I keep thinking that only sixty years ago today, his mother, Molly (who died when my Dad was quite young) gave birth to my Dad. I expect he was a gorgeous baby who gave them a lot of joy. So April 29th used to be a day of joy and a date to celebrate his birth and his life.
He didn’t have an easy life, but he always had a smile for everyone. He was always kind and eager to help. He always had a great sense of humour and loved to tease us.
I love this photo of Dad with me as a baby, it reminds me how much Dad loved babies and children. He couldn’t wait to settle down and have children of his own. I remember Mum saying how much he loved us as babies when we were still wearing our sleep suits, I’m the same and have loved seeing my babies in their traditional sleep suits. So sweet. He always had a way with babies and children. I remember lot of times being in queues etc with my Dad and there would be a baby in front of us cooing and smiling to get his and my attention. We loved that.

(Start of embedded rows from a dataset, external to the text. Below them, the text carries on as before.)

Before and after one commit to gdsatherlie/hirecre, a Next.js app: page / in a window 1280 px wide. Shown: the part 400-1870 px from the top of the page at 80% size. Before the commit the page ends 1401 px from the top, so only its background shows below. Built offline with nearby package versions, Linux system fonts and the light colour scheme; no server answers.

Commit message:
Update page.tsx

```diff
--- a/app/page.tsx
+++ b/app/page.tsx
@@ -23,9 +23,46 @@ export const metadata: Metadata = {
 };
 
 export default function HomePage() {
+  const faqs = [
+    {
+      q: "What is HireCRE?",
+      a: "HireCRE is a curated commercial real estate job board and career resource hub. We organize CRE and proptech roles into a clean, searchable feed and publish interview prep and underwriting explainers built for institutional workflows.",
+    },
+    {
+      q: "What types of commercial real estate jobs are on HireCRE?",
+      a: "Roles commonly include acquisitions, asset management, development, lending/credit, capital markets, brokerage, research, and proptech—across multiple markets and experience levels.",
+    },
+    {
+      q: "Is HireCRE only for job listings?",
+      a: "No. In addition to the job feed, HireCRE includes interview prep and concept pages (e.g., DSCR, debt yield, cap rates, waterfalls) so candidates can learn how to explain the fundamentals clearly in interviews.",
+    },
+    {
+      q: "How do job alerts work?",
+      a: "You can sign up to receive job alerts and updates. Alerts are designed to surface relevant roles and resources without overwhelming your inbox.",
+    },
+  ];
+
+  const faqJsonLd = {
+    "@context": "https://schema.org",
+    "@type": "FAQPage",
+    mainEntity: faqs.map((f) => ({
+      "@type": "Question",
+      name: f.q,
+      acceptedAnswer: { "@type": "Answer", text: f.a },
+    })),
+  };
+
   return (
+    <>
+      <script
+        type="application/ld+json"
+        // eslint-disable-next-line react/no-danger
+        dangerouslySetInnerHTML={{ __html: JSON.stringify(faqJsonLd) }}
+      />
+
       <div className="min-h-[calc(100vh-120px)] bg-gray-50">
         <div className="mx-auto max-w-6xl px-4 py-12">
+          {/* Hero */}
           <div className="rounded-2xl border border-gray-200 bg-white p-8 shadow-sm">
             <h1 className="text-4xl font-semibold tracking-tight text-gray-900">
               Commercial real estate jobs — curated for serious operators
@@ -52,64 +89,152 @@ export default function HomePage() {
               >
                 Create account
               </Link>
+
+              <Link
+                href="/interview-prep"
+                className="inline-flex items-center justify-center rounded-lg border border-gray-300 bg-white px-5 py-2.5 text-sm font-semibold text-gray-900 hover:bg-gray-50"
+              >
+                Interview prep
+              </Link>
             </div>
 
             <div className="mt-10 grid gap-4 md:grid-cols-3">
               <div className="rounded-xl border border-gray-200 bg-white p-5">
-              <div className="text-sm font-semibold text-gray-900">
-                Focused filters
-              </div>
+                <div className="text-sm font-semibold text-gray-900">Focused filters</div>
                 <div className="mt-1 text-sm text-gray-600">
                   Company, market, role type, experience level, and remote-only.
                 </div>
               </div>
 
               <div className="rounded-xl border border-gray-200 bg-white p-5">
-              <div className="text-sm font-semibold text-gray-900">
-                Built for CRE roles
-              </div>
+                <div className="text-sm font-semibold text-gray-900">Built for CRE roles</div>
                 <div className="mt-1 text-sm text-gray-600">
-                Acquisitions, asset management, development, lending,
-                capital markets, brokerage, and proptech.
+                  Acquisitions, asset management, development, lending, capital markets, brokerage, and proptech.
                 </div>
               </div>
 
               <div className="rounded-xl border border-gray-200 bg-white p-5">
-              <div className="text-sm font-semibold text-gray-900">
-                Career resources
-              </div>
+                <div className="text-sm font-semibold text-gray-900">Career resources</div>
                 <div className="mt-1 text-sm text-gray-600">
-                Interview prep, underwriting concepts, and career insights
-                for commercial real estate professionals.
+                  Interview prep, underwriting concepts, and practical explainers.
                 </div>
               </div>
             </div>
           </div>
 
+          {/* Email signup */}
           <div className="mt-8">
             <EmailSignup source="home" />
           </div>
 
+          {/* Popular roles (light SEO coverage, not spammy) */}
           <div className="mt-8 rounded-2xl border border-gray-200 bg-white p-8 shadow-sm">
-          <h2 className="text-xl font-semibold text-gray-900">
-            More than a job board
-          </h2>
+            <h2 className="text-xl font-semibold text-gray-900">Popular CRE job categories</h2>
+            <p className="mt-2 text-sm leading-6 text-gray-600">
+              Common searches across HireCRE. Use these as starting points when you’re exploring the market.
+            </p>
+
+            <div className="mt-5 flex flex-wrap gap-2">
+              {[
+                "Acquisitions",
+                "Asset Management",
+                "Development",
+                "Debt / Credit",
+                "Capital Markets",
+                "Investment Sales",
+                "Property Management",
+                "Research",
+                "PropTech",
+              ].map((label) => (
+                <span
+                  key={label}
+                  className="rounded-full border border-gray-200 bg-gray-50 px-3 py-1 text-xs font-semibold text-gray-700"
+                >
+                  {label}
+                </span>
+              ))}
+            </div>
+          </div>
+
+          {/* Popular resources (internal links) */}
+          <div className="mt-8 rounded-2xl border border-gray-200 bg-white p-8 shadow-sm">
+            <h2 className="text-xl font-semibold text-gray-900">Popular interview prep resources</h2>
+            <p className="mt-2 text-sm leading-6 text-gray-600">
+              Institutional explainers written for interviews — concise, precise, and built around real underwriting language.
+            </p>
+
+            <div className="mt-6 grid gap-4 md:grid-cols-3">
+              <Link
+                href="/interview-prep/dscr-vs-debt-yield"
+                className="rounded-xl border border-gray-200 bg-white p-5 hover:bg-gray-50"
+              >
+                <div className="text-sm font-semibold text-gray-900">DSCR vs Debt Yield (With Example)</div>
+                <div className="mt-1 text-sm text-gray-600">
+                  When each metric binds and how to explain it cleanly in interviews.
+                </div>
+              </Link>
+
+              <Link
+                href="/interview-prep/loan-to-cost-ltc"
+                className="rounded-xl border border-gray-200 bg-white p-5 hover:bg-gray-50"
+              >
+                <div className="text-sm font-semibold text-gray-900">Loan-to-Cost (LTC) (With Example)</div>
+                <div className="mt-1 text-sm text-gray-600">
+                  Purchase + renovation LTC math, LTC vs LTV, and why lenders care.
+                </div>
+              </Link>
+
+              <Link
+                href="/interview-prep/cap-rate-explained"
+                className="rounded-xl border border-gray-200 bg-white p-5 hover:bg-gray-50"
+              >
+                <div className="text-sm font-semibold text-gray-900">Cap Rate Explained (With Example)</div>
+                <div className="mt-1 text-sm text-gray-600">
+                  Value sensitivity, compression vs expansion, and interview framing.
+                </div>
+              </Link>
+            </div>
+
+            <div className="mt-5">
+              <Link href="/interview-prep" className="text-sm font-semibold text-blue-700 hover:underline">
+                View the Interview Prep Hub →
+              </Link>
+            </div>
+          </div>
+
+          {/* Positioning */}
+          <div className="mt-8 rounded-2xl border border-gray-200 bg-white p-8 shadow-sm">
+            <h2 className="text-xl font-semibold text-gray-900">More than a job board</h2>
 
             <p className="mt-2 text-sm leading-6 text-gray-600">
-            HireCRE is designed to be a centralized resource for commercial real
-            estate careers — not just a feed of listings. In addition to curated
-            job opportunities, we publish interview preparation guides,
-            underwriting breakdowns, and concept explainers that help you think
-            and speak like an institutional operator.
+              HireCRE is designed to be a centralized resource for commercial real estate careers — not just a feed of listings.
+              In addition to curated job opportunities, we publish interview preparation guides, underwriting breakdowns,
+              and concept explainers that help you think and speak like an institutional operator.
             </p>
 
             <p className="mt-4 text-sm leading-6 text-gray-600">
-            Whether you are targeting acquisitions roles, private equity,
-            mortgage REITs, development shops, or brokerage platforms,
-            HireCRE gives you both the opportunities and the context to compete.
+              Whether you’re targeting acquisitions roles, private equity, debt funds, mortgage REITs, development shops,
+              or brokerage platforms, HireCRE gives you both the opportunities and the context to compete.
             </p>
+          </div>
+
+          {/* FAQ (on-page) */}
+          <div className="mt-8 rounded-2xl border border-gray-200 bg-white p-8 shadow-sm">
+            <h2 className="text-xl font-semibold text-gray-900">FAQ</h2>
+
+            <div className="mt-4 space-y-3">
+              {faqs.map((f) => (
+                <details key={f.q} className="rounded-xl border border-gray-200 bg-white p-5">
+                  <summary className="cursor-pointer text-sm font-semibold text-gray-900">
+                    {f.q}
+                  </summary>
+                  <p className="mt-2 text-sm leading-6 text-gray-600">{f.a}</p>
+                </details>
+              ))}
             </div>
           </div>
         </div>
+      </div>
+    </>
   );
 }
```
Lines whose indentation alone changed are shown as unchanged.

When my little sister Ceri was born, he told me over the phone that I had a “bonny little sister”. I had to ask what bonny meant. He told me it meant very beautiful.
He would have loved to have met all his lovely grandchildren, and it hurts so much to know that he never will.
I am scared of carousels, but feel safe here with my Daddy.
The smell of cement always reminds me of him. He was a builder and plasterer. I remember him coming in from work and sitting on our dining room settee to talk to mum as she made tea. I would climb on his lap and “pick” the set cement pieces off his aran and work jumpers.
All the family. 🙂 A happy day. Uncle Gary is in the photograph and Aunty Janet took the photo.
Other random memories or things that remind me of Dad: piggy back rides, being spun upside down by him (I remember thinking I hope this never ends), playing cricket/rounders/bowles etc, drinking the froth of his beer, red wine, black BMW’s (I always thought I would buy one for him when I was older), family holidays, Tunes sweets), renting videos (Table for Five), family dancing in the kitchen, Saturday Supper nights (french bread, garlic and cheese baked potatoes), vans, rugby, shopping for mum (birthdays and Christmas), standing in a phonebox in the rain, in Manchester to talk to him on the phone, ironing his shirts, Dad pretending on the intercom to be the Maltese maid on holiday (don’t ask!), travelling all over UK on university visits with him and Uncle Stanley, shaving him when he was ill, telling him about 9/11 while he was in hospital, the way he told a joke, the way he walked through the utility door into the kitchen, the way he smiled, rolled his eyes, I can see him humming and singing without thinking, he never came to visit without a drill, hammer etc to fix or make something for me without ever needing to be asked.
We all have such happy memories of him.
Then it hurts so much as we will always miss him. Sometimes it doesn’t feel right going on without him, missing such a huge part of our family.
When I started seeing Dave, Dad made me promise that he could still come to my graduation (that I wouldn’t give his ticket to Dave!). I told him of course he would be there as it was due to the help and support from him and Mum that had got me through Uni. There would have been a ticket for him and for Dave (as well as my Mum and sisters) but he died the year before I graduated so couldn’t come anyway. He’s always said, it would be one of the proudest moments of his life to see me graduate, so there was not a dry eye in my family on that day.
My 21st Birthday party in 2001. I think this is the last photo I have with him.
I remember seeing him in the Chapel of Rest, he looked just the same, he could have been sleeping, until I touched him…
I can’t describe the smell in the Chapel of Rest that evening, but it was really distinctive, every now and again that that smell will linger in the air and the memories all hit me at once.
Rest in peace, Daddy. You know you are so loved and missed by us all.
I would love to be at your party now, raising my glass and saying “Happy 60th Birthday, Daddy!”